Peter (Van Heflin) finds Nanny hanging in the shower.
Enter Lieutenant C.A. Bruce (Raft) and his sidekick Sergeant Welch (Carter). Everyone’s assumption is that Nanny killed herself; Bruce assumes she did so because her relationship with Peter turned sour—especially after it’s discovered that Nanny was pregnant when she died. But then the autopsy shows also that Nanny didn’t kill herself: she was strangled and then strung up. Learning that the cops plan to arrest him for murder, Peter cuts loose, hoping to solve the case himself . . .
Enter cops Lt. Bruce (George Raft) and Sergeant Welch (Harry Carter).
There’s a lot of good stuff after this point in the plot. One clever move is that, about forty minutes out from the end, it becomes obvious to us attentive watchers whodunnit, and then about twenty minutes later this is made explicit—yet that person proves to be not the murderer at all, just another of Nanny’s victims.
Lottie (Ginger Rogers) being soooo sympathetic to dahling Iris (Gene Tierney).
Heflin is wonderful here: he’s not at all like the Peter Duluth depicted in the Patrick Quentin novels, but he creates an absolutely credible alternative. Raft, his days of stardom behind him and with them the idiotic gimmicks and narcissism, produces something that’s for once well beyond mere competence. Rogers, probably deliberately and under Nunnally Johnson’s instruction, delivers a markedly theatrical performance, as if Lottie finds it nigh impossible to live life rather than act it, with her lines cle-arly enunc-i-ated and full of “do not” rather than “don’t”—a trick that makes it all the more difficult for us to know when she’s lying. Among the supporting roles, there’s a great turn from Simms as Anne, once the hat-check girl at Sylvia’s and a colleague of Nanny’s, who gives Peter the kind of frank appraisal of Nanny’s character that others might sensibly have given him before.
Peter (Ven Heflin) gets some lowdown from hat-check girl Anne (Hilda Simms).
This was shot in CinemaScope. This seems slightly unnecessary—as if a genuine noir like TOO LATE FOR TEARS (1949) had been given a counterproductive deluxe treatment—and overall it brings to the movie a very staged appearance; much of the action takes place in either the Denvers’ or the Mullens’ (identical) large, spacious and underfurnished apartment, and the CinemaScope makes these appear like stage sets.

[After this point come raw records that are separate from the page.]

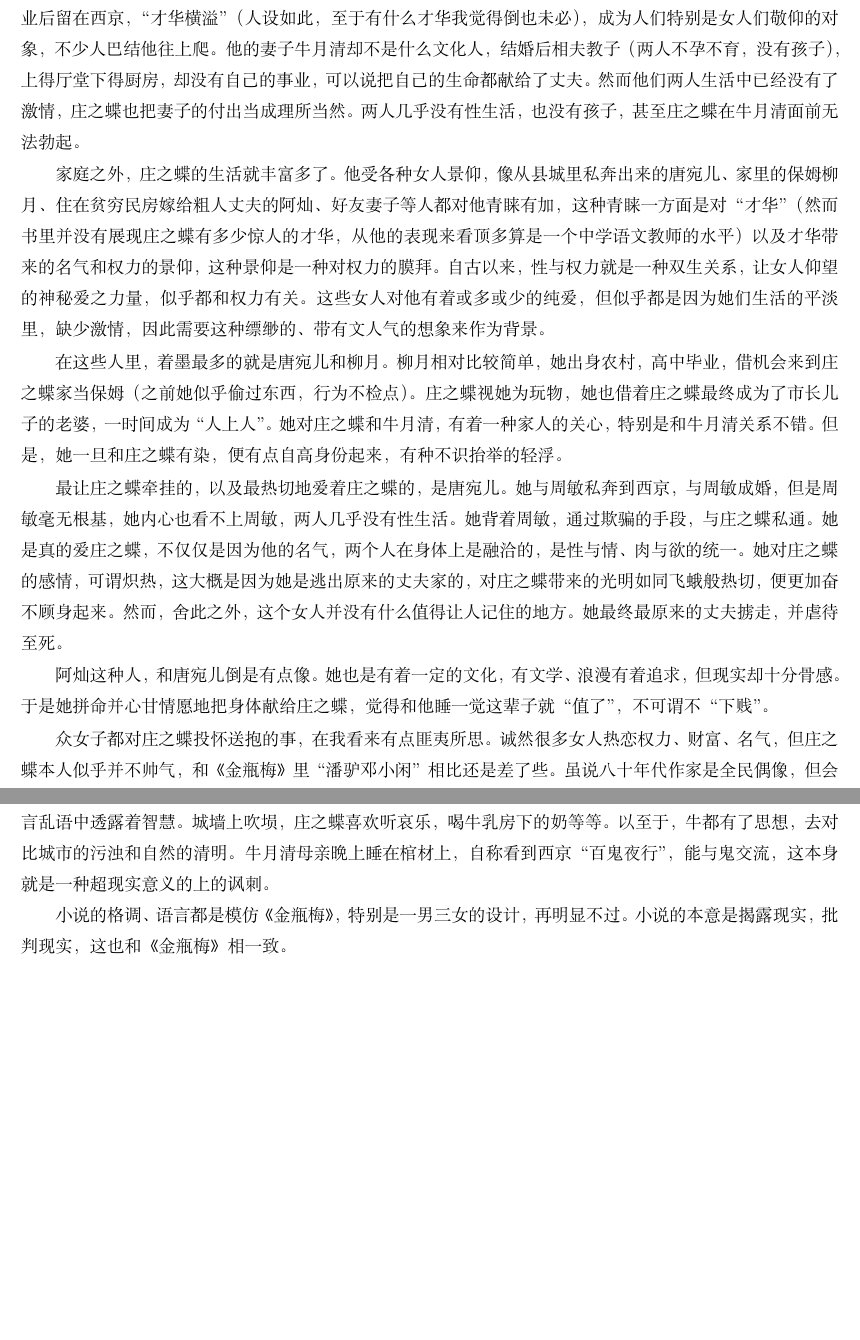
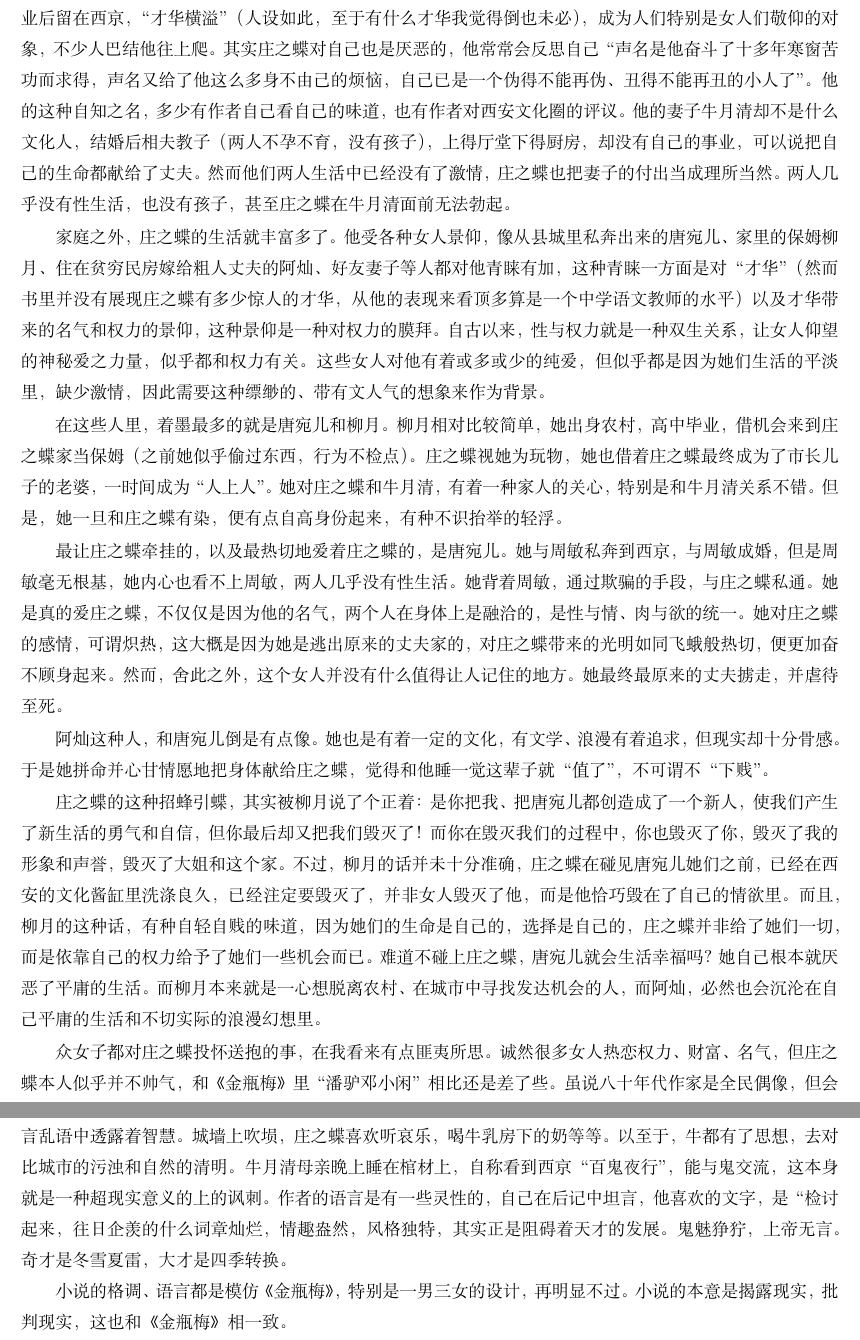
Before and after one commit to steven-ban/book_movie, a LaTeX thesis (main.tex, which reads feidu.tex): two parts of pages 115 and 116 of 240, joined at a grey line, cut so that both start at the same text, the shorter picture padded with empty space. Compiled offline with XeLaTeX.

Commit message:
修改《废都》

```diff
--- a/feidu.tex
+++ b/feidu.tex
@@ -7,7 +7,7 @@
 
 这本小说算是贾平凹的代表作了，写于1993年，出版后洛阳纸贵，正版盗版一起卖得很火，之后被禁，2009年才解禁。市场火爆的原因，我想并不是文学性多么吸引人，而是书中大胆而直白的性描写实在是露骨，并且情节本身也不算晦涩难懂，因此成为大众追捧的样板。
 
-小说主要写了西京（西安）城中的所谓四大文化名人的故事，主角是庄之蝶。他出身普通甚至是贫苦，靠写作成为“四大名人”之首。他生于1952年（与作者贾平凹一年生，这里可以看出作者的自省之意），大学毕业后留在西京，“才华横溢”（人设如此，至于有什么才华我觉得倒也未必），成为人们特别是女人们敬仰的对象，不少人巴结他往上爬。他的妻子牛月清却不是什么文化人，结婚后相夫教子（两人不孕不育，没有孩子），上得厅堂下得厨房，却没有自己的事业，可以说把自己的生命都献给了丈夫。然而他们两人生活中已经没有了激情，庄之蝶也把妻子的付出当成理所当然。两人几乎没有性生活，也没有孩子，甚至庄之蝶在牛月清面前无法勃起。
+小说主要写了西京（西安）城中的所谓四大文化名人的故事，主角是庄之蝶。他出身普通甚至是贫苦，靠写作成为“四大名人”之首。他生于1952年（与作者贾平凹一年生，这里可以看出作者的自省之意），大学毕业后留在西京，“才华横溢”（人设如此，至于有什么才华我觉得倒也未必），成为人们特别是女人们敬仰的对象，不少人巴结他往上爬。其实庄之蝶对自己也是厌恶的，他常常会反思自己“声名是他奋斗了十多年寒窗苦功而求得，声名又给了他这么多身不由己的烦恼，自己已是一个伪得不能再伪、丑得不能再丑的小人了”。他的这种自知之名，多少有作者自己看自己的味道，也有作者对西安文化圈的评议。他的妻子牛月清却不是什么文化人，结婚后相夫教子（两人不孕不育，没有孩子），上得厅堂下得厨房，却没有自己的事业，可以说把自己的生命都献给了丈夫。然而他们两人生活中已经没有了激情，庄之蝶也把妻子的付出当成理所当然。两人几乎没有性生活，也没有孩子，甚至庄之蝶在牛月清面前无法勃起。
 
 家庭之外，庄之蝶的生活就丰富多了。他受各种女人景仰，像从县城里私奔出来的唐宛儿、家里的保姆柳月、住在贫穷民房嫁给粗人丈夫的阿灿、好友妻子等人都对他青睐有加，这种青睐一方面是对“才华”（然而书里并没有展现庄之蝶有多少惊人的才华，从他的表现来看顶多算是一个中学语文教师的水平）以及才华带来的名气和权力的景仰，这种景仰是一种对权力的膜拜。自古以来，性与权力就是一种双生关系，让女人仰望的神秘爱之力量，似乎都和权力有关。这些女人对他有着或多或少的纯爱，但似乎都是因为她们生活的平淡里，缺少激情，因此需要这种缥缈的、带有文人气的想象来作为背景。
 
@@ -17,5 +17,7 @@
 
 阿灿这种人，和唐宛儿倒是有点像。她也是有着一定的文化，有文学、浪漫有着追求，但现实却十分骨感。于是她拼命并心甘情愿地把身体献给庄之蝶，觉得和他睡一觉这辈子就“值了”，不可谓不“下贱”。
 
+庄之蝶的这种招蜂引蝶，其实被柳月说了个正着：是你把我、把唐宛儿都创造成了一个新人，使我们产生了新生活的勇气和自信，但你最后却又把我们毁灭了！而你在毁灭我们的过程中，你也毁灭了你，毁灭了我的形象和声誉，毁灭了大姐和这个家。不过，柳月的话并未十分准确，庄之蝶在碰见唐宛儿她们之前，已经在西安的文化酱缸里洗涤良久，已经注定要毁灭了，并非女人毁灭了他，而是他恰巧毁在了自己的情欲里。而且，柳月的这种话，有种自轻自贱的味道，因为她们的生命是自己的，选择是自己的，庄之蝶并非给了她们一切，而是依靠自己的权力给予了她们一些机会而已。难道不碰上庄之蝶，唐宛儿就会生活幸福吗？她自己根本就厌恶了平庸的生活。而柳月本来就是一心想脱离农村、在城市中寻找发达机会的人，而阿灿，必然也会沉沦在自己平庸的生活和不切实际的浪漫幻想里。
+
 众女子都对庄之蝶投怀送抱的事，在我看来有点匪夷所思。诚然很多女人热恋权力、财富、名气，但庄之蝶本人似乎并不帅气，和《金瓶梅》里“潘驴邓小闲”相比还是差了些。虽说八十年代作家是全民偶像，但会不会让这么多女人甘心投怀送抱还是有点疑惑。作者似乎是把自己（至少是一部分）投射到庄之蝶身上，他如此书写女性，让人觉得是看低了女性，甚至于是侮辱了女性，以及拔高了自己。这样看来，作者是相当猥琐的。书里的性描写，都是在庄之蝶与这些女人之间展开，虽然现在的版本里都删除了，但是从前后文来看，这种描写是赤裸裸的，毫无美感可言的，如果说这不算是对女性的丑化，我真不知道什么叫丑化了。
 
@@ -23,7 +25,7 @@
 
 最终东窗事发，牛月清知情后离家出走，庄之蝶死在车站。
 
-小说的语言是细密的，全是《金瓶梅》那样的白描。除此之外，小说还学习了马尔克斯的那种魔幻现实主义，当然这种超现实在中国古典小说的也常见，比如天气的变化，算命，一个捡破烂的对世道人心的洞察，胡言乱语中透露着智慧。城墙上吹埙，庄之蝶喜欢听哀乐，喝牛乳房下的奶等等。以至于，牛都有了思想，去对比城市的污浊和自然的清明。牛月清母亲晚上睡在棺材上，自称看到西京“百鬼夜行”，能与鬼交流，这本身就是一种超现实意义的上的讽刺。
+小说的语言是细密的，全是《金瓶梅》那样的白描。除此之外，小说还学习了马尔克斯的那种魔幻现实主义，当然这种超现实在中国古典小说的也常见，比如天气的变化，算命，一个捡破烂的对世道人心的洞察，胡言乱语中透露着智慧。城墙上吹埙，庄之蝶喜欢听哀乐，喝牛乳房下的奶等等。以至于，牛都有了思想，去对比城市的污浊和自然的清明。牛月清母亲晚上睡在棺材上，自称看到西京“百鬼夜行”，能与鬼交流，这本身就是一种超现实意义的上的讽刺。作者的语言是有一些灵性的，自己在后记中坦言，他喜欢的文字，是“检讨起来，往日企羡的什么词章灿烂，情趣盎然，风格独特，其实正是阻碍着天才的发展。鬼魅狰狞，上帝无言。奇才是冬雪夏雷，大才是四季转换。
 
 小说的格调、语言都是模仿《金瓶梅》，特别是一男三女的设计，再明显不过。小说的本意是揭露现实，批判现实，这也和《金瓶梅》相一致。
 
```
Also changed, not shown: feidu.tex (2 more changed lines).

When cinematographer Clarke is allowed to deploy CinemaScope on subjects like NYC cityscapes, however, he uses it to create astonishing depth, pulling the viewer almost vertiginously into them.

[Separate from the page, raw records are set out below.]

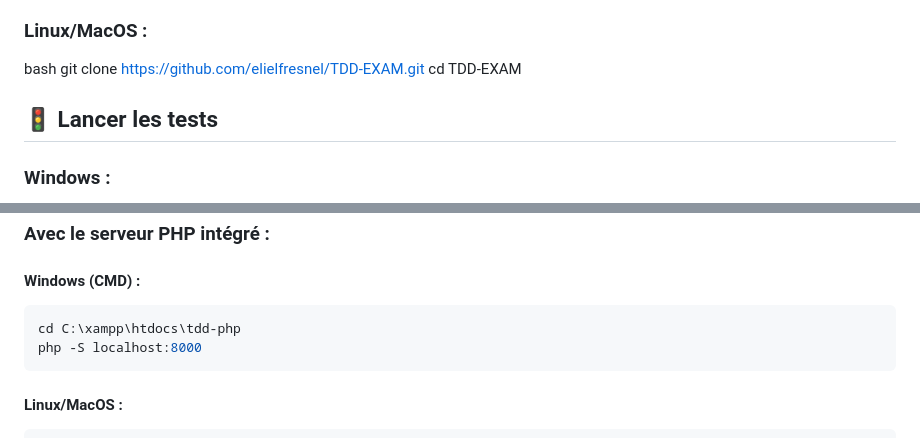
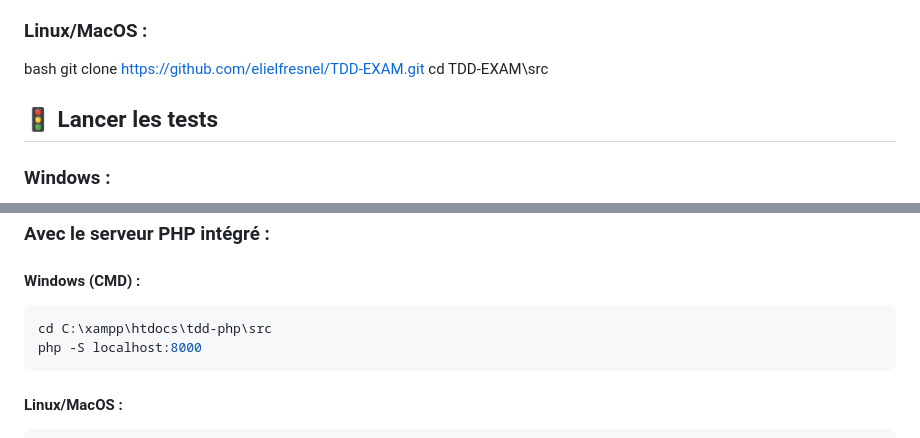
Before and after one commit to elielfresnel/TDD-EXAM, a Markdown page: README.md, 2 parts joined by grey strips. Drawn GitHub-style.

````diff
--- a/README.md
+++ b/README.md
@@ -79,7 +79,7 @@ bash
 
 bash
 git clone https://github.com/elielfresnel/TDD-EXAM.git
-cd TDD-EXAM
+cd TDD-EXAM\src
 
 ## 🚦 Lancer les tests
 
@@ -141,7 +141,7 @@ TDD-PHP/
 ### Avec le serveur PHP intégré :
 #### Windows (CMD) :
 ```bash
-cd C:\xampp\htdocs\tdd-php
+cd C:\xampp\htdocs\tdd-php\src
 php -S localhost:8000
 ```
 
````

Although for the most part the movie is grim, focusing as it does on Peter’s descent into the noir abyss where, despite his complete innocence, it looks as if he might pay the penalty of guilt—and with even his initially loyal wife Iris coming eventually to believe that he’s betrayed her—it allows itself a moment or two of humor. The one that appeals to me most occurs early on, at Lottie’s ghastly party: a waiter (uncredited) emerges with a tray bearing perhaps twenty or thirty drinks, moves swiftly through the room without breaking stride and, moments later, reaches Peter . . . by which time there’s just a single glass left on the tray.
Now you see them, now you don’t . . .
On Amazon.com: Black Widow